[Action item]
Across the records below, how many lines include the string "role"? Respond with the number only.

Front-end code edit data
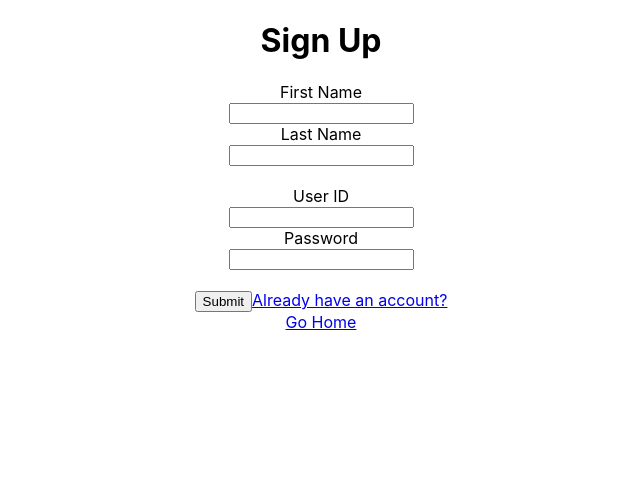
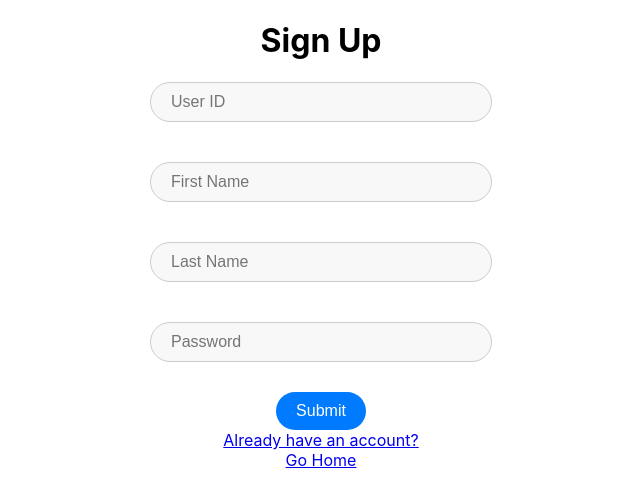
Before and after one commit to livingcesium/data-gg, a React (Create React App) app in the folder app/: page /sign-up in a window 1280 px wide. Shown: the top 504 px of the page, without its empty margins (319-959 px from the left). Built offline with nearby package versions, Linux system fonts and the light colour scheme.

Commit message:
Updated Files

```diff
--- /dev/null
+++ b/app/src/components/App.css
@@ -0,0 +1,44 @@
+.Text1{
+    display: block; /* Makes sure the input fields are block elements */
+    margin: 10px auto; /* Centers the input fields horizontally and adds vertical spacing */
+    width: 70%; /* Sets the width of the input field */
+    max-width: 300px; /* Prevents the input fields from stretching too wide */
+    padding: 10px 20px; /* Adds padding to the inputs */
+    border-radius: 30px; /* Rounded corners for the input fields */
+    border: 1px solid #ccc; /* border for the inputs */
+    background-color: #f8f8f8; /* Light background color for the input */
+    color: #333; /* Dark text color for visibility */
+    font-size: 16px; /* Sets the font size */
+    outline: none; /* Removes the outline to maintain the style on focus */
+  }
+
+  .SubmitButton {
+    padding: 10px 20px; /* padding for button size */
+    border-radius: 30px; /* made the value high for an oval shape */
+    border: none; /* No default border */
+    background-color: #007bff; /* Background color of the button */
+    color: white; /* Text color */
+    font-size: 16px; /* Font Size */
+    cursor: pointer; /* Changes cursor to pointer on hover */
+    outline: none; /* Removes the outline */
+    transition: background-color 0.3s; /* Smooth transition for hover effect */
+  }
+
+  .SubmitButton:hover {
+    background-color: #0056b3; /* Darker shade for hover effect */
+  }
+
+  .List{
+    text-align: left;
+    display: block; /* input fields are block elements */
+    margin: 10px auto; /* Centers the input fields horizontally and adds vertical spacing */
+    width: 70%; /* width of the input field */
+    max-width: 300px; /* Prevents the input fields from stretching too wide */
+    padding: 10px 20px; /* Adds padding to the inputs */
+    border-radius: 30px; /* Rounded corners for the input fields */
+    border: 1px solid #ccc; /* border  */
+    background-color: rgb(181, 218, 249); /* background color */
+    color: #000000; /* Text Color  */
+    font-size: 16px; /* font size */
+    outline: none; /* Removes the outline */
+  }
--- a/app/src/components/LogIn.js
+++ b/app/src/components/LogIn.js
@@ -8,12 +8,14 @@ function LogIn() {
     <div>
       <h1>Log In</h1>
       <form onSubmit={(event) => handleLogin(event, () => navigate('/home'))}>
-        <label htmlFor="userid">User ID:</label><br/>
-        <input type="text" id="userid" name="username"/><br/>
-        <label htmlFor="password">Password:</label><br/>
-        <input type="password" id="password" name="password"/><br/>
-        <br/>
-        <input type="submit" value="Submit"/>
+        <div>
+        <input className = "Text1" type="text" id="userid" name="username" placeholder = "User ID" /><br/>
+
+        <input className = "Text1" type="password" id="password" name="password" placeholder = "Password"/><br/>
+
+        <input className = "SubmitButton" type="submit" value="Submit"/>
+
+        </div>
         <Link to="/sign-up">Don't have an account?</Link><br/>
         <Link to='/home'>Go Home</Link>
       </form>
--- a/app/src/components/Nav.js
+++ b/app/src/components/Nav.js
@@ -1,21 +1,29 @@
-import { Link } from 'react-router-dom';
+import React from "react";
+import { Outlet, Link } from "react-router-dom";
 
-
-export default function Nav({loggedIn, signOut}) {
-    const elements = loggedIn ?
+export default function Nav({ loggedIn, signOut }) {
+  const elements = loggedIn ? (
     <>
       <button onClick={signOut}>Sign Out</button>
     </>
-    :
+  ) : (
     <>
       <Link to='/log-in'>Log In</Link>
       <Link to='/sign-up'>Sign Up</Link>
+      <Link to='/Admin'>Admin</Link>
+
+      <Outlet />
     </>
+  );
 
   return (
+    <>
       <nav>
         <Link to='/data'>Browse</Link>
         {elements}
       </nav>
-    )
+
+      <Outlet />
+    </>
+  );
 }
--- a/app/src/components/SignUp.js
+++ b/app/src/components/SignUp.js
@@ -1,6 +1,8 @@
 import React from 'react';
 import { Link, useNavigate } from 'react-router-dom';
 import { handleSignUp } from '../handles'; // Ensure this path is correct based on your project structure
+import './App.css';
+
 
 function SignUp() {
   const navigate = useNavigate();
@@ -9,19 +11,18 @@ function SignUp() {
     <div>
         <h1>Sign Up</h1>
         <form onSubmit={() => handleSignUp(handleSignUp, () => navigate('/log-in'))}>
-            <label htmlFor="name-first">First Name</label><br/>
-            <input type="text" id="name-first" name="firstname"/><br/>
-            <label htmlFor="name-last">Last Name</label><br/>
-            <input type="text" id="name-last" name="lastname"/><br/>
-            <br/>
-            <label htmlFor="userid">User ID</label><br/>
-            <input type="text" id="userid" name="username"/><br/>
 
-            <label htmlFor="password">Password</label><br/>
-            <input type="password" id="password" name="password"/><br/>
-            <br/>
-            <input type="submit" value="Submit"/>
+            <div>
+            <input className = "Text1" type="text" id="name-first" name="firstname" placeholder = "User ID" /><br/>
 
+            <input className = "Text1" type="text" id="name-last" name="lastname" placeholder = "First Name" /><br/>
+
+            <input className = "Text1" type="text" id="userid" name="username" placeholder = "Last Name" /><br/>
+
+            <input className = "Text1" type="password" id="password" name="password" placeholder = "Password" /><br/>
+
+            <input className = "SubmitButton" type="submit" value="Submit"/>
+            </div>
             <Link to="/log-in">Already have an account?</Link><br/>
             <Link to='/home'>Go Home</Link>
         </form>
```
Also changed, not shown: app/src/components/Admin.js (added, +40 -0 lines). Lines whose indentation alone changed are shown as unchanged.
--
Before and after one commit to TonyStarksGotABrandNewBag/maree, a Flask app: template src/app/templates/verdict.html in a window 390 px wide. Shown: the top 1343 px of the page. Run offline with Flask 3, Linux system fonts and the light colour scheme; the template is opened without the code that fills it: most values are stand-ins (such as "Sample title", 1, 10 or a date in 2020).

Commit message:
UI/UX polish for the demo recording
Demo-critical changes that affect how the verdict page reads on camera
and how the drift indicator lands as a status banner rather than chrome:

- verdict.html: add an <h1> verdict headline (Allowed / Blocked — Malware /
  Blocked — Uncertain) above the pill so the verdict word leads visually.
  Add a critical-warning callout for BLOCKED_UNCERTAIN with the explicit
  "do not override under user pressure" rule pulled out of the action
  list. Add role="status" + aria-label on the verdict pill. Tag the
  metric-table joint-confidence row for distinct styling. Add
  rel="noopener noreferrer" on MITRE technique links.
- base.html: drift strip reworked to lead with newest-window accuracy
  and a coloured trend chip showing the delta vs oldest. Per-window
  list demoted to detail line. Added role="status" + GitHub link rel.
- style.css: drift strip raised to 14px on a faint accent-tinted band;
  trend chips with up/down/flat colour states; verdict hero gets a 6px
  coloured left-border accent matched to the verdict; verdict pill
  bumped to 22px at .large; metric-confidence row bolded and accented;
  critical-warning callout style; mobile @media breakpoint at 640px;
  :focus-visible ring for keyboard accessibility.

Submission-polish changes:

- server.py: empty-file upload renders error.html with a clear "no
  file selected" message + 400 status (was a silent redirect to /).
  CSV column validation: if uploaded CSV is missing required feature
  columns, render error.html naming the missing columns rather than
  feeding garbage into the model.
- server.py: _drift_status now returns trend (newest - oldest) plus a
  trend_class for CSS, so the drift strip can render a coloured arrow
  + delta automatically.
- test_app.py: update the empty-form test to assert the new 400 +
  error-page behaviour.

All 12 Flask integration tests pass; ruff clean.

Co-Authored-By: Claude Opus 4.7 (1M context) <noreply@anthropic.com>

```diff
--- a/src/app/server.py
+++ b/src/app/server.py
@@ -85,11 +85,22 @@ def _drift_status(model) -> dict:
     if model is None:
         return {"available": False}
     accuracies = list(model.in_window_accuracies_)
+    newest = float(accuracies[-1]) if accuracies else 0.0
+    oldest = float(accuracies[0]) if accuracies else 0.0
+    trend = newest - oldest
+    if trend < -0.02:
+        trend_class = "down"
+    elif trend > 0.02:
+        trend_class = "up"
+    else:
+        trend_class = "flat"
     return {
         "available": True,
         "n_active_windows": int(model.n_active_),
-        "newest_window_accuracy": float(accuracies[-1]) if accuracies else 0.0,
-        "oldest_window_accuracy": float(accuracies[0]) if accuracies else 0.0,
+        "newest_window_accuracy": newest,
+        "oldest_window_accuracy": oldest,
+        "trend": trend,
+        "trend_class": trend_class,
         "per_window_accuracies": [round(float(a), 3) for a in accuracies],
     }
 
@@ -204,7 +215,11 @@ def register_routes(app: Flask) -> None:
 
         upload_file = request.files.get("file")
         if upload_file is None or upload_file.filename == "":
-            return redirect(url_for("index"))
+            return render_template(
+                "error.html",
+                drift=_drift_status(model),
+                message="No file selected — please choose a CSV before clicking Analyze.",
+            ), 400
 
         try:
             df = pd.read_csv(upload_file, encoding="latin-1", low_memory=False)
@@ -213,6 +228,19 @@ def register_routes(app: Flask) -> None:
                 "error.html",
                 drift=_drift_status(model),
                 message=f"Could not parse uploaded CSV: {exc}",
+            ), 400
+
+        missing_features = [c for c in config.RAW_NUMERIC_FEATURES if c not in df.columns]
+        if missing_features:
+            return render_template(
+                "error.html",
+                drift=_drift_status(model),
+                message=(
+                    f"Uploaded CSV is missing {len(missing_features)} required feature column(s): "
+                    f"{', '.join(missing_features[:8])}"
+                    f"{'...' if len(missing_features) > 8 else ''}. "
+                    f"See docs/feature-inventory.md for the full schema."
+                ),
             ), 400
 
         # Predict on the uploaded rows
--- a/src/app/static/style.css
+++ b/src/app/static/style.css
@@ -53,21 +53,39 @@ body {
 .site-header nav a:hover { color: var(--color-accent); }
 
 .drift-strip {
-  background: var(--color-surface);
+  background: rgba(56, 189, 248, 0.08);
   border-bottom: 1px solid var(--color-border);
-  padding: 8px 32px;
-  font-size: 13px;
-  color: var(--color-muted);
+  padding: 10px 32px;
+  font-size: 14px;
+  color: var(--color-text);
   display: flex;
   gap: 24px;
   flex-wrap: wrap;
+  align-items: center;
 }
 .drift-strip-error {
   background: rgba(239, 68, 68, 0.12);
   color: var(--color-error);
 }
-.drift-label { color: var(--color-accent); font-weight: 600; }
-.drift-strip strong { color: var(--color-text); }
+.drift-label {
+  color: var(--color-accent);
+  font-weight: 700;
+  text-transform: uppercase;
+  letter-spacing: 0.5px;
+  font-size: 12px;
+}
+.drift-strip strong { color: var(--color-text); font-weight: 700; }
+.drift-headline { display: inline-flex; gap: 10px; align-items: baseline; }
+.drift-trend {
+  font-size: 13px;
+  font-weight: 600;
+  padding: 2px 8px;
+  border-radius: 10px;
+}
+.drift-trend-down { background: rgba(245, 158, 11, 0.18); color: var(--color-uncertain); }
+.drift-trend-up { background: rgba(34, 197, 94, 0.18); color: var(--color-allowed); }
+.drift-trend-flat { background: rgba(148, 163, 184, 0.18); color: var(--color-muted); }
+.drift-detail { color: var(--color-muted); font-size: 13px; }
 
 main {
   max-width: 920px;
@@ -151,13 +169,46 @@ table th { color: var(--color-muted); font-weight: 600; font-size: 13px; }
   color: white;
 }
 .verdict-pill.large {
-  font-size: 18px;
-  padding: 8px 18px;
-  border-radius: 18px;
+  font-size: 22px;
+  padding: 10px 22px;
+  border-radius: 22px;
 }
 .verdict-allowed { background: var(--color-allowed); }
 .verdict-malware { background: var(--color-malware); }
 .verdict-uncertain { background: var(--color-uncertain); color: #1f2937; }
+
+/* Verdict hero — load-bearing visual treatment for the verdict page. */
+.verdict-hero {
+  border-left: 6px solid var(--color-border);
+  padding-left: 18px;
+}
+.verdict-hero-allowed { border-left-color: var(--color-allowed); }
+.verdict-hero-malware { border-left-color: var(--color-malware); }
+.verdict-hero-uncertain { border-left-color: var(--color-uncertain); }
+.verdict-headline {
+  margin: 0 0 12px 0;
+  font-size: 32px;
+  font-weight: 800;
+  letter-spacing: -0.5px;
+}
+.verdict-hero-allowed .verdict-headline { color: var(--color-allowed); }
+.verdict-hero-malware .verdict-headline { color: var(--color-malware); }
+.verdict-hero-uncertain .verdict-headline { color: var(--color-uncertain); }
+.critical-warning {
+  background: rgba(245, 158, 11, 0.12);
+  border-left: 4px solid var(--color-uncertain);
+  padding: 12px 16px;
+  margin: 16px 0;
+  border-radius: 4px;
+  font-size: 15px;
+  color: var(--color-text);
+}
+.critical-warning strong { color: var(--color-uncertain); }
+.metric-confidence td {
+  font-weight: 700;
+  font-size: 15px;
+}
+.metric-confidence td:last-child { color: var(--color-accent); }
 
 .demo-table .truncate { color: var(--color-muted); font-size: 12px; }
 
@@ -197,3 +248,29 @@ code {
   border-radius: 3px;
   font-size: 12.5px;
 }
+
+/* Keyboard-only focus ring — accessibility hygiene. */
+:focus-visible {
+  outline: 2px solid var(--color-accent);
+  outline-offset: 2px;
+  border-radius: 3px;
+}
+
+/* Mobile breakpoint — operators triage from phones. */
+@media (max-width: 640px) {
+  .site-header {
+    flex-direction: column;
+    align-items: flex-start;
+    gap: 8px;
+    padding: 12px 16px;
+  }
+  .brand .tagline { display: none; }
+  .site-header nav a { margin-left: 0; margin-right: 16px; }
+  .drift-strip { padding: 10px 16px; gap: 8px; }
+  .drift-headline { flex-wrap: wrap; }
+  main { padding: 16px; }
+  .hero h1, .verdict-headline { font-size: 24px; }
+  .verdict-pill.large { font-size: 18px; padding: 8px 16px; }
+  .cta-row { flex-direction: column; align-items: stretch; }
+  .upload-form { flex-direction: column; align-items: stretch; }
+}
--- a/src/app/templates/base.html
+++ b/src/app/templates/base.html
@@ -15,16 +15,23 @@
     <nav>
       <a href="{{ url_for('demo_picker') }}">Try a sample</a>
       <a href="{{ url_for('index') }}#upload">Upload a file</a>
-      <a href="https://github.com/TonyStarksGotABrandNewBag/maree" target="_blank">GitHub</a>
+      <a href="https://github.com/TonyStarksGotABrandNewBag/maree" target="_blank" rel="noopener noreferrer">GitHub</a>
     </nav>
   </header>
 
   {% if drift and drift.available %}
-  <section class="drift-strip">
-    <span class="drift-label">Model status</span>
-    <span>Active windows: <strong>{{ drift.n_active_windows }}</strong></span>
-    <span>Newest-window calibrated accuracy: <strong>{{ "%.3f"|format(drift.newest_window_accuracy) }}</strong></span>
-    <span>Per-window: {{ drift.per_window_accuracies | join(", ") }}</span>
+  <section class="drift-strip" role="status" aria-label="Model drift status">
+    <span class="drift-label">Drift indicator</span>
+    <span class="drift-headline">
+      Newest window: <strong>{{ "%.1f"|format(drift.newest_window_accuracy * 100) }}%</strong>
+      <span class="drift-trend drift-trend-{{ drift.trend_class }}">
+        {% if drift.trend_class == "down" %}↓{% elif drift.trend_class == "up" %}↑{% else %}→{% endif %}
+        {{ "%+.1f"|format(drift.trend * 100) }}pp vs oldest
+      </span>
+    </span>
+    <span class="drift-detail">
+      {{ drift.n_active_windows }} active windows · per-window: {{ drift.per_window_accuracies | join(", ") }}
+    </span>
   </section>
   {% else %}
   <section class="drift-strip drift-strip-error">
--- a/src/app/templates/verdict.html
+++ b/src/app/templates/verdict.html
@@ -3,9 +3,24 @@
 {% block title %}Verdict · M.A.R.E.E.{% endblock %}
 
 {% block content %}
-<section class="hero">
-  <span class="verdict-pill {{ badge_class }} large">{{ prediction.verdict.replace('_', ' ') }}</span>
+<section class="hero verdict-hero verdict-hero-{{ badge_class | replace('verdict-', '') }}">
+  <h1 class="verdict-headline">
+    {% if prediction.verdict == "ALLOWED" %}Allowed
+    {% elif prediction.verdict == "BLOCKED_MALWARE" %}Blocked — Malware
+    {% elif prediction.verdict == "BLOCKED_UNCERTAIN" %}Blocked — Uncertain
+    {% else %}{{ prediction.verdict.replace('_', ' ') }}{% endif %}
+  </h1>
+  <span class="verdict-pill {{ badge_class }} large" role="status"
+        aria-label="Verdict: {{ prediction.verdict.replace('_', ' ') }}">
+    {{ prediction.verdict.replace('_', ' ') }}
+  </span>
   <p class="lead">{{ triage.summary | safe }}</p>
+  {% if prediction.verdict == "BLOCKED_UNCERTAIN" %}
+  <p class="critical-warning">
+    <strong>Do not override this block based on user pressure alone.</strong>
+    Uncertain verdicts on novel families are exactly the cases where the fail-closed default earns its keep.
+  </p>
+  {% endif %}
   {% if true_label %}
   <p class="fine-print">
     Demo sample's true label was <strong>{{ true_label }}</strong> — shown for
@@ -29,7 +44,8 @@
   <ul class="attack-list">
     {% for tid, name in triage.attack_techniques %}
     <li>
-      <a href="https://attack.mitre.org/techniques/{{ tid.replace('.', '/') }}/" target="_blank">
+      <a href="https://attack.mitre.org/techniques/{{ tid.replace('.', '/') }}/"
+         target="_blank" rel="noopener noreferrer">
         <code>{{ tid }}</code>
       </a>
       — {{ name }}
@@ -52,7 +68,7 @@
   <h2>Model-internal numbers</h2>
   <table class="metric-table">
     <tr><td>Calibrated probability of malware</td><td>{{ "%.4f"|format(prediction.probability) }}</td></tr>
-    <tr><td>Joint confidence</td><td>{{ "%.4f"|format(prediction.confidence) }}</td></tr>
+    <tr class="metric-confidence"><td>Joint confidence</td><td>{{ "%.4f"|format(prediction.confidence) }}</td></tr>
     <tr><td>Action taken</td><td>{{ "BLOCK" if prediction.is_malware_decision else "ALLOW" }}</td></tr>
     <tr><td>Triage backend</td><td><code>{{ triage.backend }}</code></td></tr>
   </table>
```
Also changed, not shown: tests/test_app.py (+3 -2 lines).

[Written response]
4